Two armed groups in Mali each claimed an attack on a military base that killed 17 soldiers and left 35 others injured, including a new organization that says it represents ethnic Fulani people.
“We will attack the army as often as necessary,” Oumar Aldiana, secretary-general of the latter group which goes by the French acronym ANSIP-RJ, said by phone on Tuesday. “We ask to be fully included in the peace process, despite the fact that we didn’t exist when the accord was signed.”
On Wednesday, Islamist militants claimed the assault on the military base in the town of Nampala, near Mali’s western border with Mauritania, according to a statement published by al-Akhbar, a private Mauritanian news agency. Ansar Dine, an Islamist group led by an ethnic Tuareg commander, said in the statement that the soldiers were killed by its allies, the Macina Liberation Front.
Mali’s army said 17 soldiers died and 35 others were injured.

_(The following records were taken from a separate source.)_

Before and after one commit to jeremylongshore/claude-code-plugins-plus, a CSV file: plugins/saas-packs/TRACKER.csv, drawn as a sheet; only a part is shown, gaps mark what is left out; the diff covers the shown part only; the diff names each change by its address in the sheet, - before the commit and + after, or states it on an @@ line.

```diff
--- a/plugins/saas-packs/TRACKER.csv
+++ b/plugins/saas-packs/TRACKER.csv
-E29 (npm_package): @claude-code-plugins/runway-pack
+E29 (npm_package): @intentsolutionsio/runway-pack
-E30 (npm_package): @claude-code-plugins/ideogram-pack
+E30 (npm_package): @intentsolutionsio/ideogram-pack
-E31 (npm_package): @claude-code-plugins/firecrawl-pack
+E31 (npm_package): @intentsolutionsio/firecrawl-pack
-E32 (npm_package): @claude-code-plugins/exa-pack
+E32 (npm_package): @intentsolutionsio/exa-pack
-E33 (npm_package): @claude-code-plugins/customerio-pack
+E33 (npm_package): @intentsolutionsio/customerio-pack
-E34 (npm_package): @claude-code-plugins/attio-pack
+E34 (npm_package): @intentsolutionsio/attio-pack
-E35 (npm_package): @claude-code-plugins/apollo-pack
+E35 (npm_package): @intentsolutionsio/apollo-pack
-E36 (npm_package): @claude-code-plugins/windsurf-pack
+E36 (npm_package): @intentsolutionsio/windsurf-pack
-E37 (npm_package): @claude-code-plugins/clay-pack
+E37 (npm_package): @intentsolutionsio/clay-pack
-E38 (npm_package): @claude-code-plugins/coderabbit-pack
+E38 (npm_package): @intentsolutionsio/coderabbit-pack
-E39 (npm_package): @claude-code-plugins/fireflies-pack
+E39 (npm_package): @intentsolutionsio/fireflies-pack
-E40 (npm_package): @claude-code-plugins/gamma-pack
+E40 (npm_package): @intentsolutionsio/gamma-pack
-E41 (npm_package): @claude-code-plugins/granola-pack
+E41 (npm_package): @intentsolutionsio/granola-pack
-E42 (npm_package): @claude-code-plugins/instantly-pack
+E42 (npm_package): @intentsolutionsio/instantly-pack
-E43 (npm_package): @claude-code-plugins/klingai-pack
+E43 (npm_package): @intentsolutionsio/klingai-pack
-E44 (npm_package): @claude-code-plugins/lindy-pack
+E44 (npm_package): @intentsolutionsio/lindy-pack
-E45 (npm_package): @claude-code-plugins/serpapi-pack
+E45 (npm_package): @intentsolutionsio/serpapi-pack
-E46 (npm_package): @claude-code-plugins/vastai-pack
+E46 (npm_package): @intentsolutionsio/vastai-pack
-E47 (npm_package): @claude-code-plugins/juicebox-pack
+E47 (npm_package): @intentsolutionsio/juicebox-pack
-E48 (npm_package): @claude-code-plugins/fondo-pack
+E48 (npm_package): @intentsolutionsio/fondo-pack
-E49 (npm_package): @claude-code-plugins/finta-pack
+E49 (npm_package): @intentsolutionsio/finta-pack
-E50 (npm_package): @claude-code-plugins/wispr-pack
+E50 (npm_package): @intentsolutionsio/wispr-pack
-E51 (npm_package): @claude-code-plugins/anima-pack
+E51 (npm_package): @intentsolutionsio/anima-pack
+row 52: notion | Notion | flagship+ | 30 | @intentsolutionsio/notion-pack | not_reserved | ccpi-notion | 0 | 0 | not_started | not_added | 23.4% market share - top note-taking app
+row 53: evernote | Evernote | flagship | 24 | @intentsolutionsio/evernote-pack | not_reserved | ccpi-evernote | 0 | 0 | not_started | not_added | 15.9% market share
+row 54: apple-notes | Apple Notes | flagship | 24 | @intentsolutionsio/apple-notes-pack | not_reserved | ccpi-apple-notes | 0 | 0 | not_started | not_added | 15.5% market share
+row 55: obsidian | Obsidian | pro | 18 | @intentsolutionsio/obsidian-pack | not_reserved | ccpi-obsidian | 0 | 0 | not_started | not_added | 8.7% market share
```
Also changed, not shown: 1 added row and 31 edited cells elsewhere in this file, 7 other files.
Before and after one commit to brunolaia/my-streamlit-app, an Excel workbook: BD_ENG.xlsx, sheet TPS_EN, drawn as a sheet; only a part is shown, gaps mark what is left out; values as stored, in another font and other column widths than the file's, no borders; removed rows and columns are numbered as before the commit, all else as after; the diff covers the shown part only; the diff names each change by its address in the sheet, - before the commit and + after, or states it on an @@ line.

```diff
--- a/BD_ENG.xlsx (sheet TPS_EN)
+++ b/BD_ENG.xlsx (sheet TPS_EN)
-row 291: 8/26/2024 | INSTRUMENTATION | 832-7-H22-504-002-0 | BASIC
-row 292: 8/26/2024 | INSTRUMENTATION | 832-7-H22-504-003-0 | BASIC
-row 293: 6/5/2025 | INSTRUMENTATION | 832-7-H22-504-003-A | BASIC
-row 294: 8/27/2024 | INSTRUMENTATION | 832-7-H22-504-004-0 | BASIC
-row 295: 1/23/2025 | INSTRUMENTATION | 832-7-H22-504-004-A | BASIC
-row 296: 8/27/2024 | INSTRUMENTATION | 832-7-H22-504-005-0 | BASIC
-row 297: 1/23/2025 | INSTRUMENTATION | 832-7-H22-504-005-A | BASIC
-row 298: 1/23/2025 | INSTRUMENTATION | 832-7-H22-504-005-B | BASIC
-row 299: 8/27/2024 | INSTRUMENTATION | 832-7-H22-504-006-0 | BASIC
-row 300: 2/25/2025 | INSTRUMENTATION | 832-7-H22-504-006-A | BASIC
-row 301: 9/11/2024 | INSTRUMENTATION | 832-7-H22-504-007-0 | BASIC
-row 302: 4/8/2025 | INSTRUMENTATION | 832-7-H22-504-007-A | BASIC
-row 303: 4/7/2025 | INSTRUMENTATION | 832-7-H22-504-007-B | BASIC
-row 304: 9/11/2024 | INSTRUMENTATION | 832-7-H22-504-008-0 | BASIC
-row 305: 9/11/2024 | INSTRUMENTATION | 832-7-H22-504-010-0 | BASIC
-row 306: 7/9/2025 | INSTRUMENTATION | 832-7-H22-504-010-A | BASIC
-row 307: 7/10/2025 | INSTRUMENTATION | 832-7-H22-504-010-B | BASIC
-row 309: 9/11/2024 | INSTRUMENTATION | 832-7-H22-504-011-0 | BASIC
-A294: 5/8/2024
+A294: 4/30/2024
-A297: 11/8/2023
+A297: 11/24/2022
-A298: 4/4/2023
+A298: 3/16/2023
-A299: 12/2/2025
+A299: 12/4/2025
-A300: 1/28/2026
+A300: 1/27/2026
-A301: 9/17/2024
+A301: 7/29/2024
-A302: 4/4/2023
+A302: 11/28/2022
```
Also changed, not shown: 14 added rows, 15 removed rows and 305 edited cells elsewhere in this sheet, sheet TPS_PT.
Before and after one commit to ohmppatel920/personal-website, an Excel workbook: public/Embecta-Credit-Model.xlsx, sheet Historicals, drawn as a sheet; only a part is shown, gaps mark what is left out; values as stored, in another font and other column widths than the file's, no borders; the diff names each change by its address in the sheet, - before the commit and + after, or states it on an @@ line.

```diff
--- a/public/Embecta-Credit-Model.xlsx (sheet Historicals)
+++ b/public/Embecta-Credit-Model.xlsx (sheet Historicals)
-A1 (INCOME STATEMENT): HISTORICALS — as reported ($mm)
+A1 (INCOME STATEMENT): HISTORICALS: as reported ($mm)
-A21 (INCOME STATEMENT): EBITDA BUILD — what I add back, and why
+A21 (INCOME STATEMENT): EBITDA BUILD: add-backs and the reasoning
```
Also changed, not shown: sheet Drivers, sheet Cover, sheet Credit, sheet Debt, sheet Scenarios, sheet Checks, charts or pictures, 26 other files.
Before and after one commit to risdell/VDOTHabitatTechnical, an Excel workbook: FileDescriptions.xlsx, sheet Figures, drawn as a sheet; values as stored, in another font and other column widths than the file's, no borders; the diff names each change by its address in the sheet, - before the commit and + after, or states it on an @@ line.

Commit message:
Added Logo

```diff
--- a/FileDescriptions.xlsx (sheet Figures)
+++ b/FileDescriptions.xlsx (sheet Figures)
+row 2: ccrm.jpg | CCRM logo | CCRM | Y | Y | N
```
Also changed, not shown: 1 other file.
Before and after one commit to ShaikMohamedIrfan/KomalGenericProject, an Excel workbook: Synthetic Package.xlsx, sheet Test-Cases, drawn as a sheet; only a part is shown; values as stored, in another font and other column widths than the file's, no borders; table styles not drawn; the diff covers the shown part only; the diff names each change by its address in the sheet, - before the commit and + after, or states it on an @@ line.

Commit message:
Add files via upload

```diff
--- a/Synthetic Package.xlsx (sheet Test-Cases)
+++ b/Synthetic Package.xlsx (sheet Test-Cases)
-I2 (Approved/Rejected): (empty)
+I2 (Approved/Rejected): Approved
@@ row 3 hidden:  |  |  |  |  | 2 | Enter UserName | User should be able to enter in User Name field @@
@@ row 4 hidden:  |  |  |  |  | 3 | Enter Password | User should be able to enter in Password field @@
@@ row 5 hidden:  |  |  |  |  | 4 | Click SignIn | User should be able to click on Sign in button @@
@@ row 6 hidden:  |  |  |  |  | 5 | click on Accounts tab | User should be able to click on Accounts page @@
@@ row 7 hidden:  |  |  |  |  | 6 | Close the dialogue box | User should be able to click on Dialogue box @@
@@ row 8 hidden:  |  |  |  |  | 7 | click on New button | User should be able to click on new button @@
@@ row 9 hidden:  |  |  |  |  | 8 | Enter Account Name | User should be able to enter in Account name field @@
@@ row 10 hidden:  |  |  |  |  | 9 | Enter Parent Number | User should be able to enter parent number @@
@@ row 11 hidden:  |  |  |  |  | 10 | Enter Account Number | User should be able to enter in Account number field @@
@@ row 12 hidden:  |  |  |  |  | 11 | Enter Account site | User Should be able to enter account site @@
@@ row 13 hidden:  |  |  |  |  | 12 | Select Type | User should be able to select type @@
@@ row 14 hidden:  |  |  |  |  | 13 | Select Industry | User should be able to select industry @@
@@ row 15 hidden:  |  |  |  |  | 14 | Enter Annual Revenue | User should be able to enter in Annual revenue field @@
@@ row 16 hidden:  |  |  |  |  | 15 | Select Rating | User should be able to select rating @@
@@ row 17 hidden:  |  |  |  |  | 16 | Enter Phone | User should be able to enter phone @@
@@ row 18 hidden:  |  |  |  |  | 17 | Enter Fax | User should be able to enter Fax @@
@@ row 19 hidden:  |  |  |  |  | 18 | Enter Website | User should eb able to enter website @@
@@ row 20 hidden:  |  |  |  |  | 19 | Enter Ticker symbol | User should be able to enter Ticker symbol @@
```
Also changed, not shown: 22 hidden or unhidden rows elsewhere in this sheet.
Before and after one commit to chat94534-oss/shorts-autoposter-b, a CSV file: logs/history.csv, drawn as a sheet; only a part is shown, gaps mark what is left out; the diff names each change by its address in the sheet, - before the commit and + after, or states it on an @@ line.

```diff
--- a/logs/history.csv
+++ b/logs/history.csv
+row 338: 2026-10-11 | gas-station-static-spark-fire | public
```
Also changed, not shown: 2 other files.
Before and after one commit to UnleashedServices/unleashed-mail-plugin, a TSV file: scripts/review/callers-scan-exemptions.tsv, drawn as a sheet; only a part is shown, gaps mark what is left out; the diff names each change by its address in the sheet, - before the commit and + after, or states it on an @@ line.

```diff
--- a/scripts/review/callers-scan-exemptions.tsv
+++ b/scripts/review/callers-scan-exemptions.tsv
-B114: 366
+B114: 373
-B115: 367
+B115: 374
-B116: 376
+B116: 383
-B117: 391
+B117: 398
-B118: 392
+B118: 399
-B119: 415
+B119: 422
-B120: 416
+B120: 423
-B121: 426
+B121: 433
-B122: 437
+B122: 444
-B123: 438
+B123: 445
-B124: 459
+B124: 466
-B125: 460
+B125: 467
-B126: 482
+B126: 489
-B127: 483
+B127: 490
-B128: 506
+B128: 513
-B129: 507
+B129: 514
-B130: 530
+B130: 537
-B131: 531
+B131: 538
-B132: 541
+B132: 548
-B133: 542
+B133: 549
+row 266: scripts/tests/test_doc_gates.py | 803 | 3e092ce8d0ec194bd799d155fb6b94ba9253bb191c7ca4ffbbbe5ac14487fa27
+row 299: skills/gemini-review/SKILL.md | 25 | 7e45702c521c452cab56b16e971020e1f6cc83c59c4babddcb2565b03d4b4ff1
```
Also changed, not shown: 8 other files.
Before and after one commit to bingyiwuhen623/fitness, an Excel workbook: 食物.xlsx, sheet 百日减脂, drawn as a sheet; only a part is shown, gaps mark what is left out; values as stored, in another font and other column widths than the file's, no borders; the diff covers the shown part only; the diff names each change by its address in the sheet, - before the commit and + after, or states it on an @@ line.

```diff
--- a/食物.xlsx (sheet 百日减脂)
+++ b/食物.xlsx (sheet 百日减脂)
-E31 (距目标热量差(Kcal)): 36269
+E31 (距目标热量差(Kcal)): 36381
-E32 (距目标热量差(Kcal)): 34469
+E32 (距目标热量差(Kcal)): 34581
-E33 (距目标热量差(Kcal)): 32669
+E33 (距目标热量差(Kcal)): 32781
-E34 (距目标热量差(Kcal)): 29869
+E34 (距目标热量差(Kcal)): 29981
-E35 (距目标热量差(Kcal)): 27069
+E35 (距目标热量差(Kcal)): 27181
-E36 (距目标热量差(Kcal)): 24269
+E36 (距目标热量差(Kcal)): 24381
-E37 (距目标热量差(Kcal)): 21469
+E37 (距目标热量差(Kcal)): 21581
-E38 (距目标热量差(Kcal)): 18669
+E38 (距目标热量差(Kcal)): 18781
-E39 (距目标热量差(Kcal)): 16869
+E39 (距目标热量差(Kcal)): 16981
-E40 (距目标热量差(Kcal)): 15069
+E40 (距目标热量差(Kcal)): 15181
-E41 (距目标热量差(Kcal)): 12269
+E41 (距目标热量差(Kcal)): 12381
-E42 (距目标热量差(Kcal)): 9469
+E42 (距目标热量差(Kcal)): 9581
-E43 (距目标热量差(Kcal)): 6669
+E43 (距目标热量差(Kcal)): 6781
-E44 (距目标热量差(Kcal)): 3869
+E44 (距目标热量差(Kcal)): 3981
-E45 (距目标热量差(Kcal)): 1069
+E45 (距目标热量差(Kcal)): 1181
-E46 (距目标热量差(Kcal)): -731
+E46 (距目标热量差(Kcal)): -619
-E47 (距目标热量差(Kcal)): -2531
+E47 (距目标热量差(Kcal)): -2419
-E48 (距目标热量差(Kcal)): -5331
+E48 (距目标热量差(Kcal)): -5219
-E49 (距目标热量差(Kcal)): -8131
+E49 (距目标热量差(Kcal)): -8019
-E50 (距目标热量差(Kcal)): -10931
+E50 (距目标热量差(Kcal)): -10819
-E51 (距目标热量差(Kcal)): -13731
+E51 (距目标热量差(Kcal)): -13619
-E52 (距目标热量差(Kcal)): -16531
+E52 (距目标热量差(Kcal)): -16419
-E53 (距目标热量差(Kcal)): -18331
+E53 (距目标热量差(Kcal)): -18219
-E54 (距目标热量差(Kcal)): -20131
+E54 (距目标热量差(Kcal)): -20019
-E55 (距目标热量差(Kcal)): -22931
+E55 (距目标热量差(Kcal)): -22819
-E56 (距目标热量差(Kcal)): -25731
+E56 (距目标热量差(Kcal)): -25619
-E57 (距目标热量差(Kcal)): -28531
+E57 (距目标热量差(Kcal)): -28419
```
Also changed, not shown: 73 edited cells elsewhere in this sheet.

Army spokesman Souleymane Maiga didn’t say who was held responsible.
Mali has been gripped by violence since ethnic Tuareg rebels began an insurgency and joined forces with Islamist militants who seized control of the north in 2012. A French military intervention in 2013 pushed out most militants but ushered in an era of hit-and-run attacks and bombings, mainly in the north and on United Nations personnel. Hotels in central Mali have also been attacked. The north is now home to a myriad of armed groups that tend to shift alliances.
The government last year signed a peace deal with some Tuareg armed groups but not with Islamist militants. The new Fulani organization was created in June on behalf of what the group, known in West Africa as a nomadic people of cattle herders, considers an orchestrated military campaign against them, according to Aldiana.